Conversely the aesthetic of Give Me Pity! is glam rock meets ’70s home workout video, with a 50% gaussian blur on top. It’s colorful and harsh. The almost Predator-like interstitials, or communication malfunctions (?), or alien interruptions (?), whatever you want to say they are, give us a complete shift in aesthetic. Having these soft tones and colors could have easily not worked with the tonal shift from soft to harsh, but somehow it does work. What’s most impressive with a period piece is not only getting the look but the feel. Since we know what TV, and humans, looked like in the ’70s it’s a bit easier to recreate the look, and believable. The problem with most ’70s and ’80s pieces, looking at you Stranger Things, is how overtly they try to recreate that time it feels disingenuous and looks farcical. Give Me Pity! nails the look and feel of the time so much it almost feels like a lost tape of the ’70s. Patrick Meade Jones’ cinematography really adds to the feel of erratic and entertaining camerawork.
One thing these two films share is how coherent, consistent, and purposeful the direction is. Give Me Pity! is written and directed by Amanda Kramer, and it is directed very well. I would be interested to see the screenplay for this film, and desperately want to know how much character work went into this. Kramer’s direction of Sophie von Haselberg is on point and, as I said earlier, Haselberg is a goddamn star! The concept for this film is neat, but it’s the execution that takes this idea to a whole new level. This really feels like a passion project through and through, and it is executed like one, too.
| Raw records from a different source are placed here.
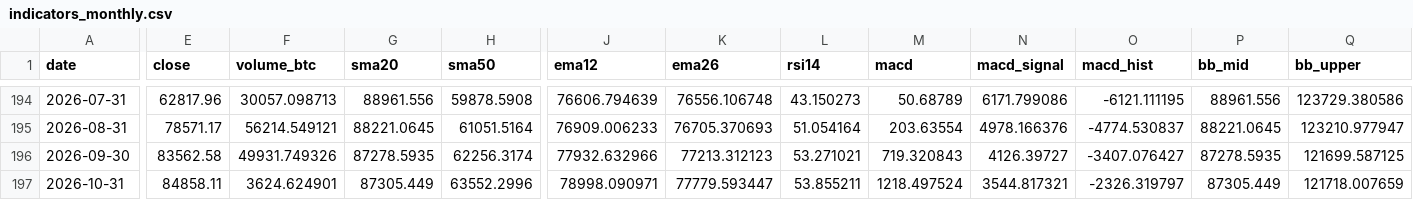
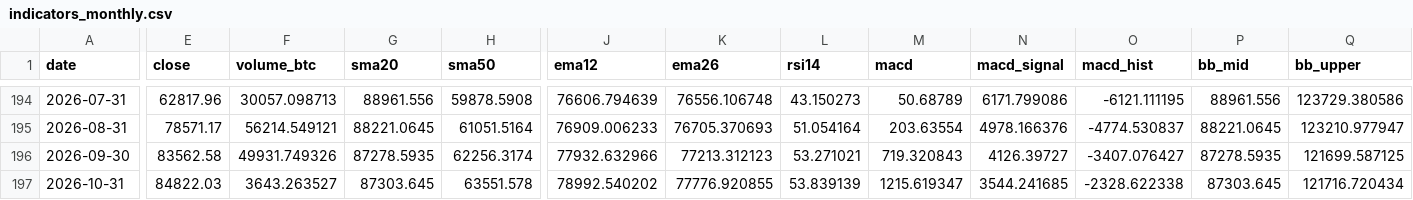
Before and after one commit to nateg511-wq/Daily-Weekly-Tracker, a CSV file: data/indicators_monthly.csv, drawn as a sheet; only a part is shown, gaps mark what is left out; the diff covers the shown part only; the diff names each change by its address in the sheet, - before the commit and + after, or states it on an @@ line.

```diff
--- a/data/indicators_monthly.csv
+++ b/data/indicators_monthly.csv
-E197 (close): 84858.11
+E197 (close): 84822.03
-F197 (volume_btc): 3624.624901
+F197 (volume_btc): 3643.263527
-G197 (sma20): 87305.449
+G197 (sma20): 87303.645
-H197 (sma50): 63552.2996
+H197 (sma50): 63551.578
-J197 (ema12): 78998.090971
+J197 (ema12): 78992.540202
-K197 (ema26): 77779.593447
+K197 (ema26): 77776.920855
-L197 (rsi14): 53.855211
+L197 (rsi14): 53.839139
-M197 (macd): 1218.497524
+M197 (macd): 1215.619347
-N197 (macd_signal): 3544.817321
+N197 (macd_signal): 3544.241685
-O197 (macd_hist): -2326.319797
+O197 (macd_hist): -2328.622338
-P197 (bb_mid): 87305.449
+P197 (bb_mid): 87303.645
-Q197 (bb_upper): 121718.007659
+Q197 (bb_upper): 121716.720434
```
Also changed, not shown: 4 edited cells elsewhere in this file, data/btc_usd_daily.csv, data/indicators_quarterly.csv, 13 other files.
Amanda Kramer is an auteur, and I’d fight anyone who said differently.
The Elderly was written by Raúl Cerezo, Rubén Sánchez Trigos, and Javier Trigales and directed by Raúl Cerezo, and Fernando González Gómez. Usually, when there are more than two writers on a film the screenplay can feel a bit slogged and overwritten, but there was no such issue here. The same could also be said for the direction, at no point did it feel like there was a difference in direction between scenes. Cerezo and Gómez’s direction of the actors was fantastic, it definitely helped they had a pretty stacked cast with the standout being Zorion Eguileor whose commanding presence solely made The Platform enjoyable. The direction of this film is deliberate and effective, working hand in hand with an excellent script. The major aspect of this film that stuck out to me is the weaponization of Alzheimer’s; it’s not a new subject in horror, but I don’t think it has been done as effectively as it has with The Elderly. A perfect double feature with this film would HAVE to be Gasper Noe’s Vortex. Get ready to have your emotions wrecked.
Give Me Pity! and The Elderly are two very different films, each succeeding in their own special way by standing out with their originality. It’s gotten to the point where I can’t think of one without thinking of the other. Two impressive genre films, leaving me with different emotions, but ultimately leaving me thrilled, excited, and invigorated. There is a lesson here, somewhere, I’m just not sure what it is. At the very least Fantastic Fest has proven horror is not in decline, despite what a lot of genre fans are saying.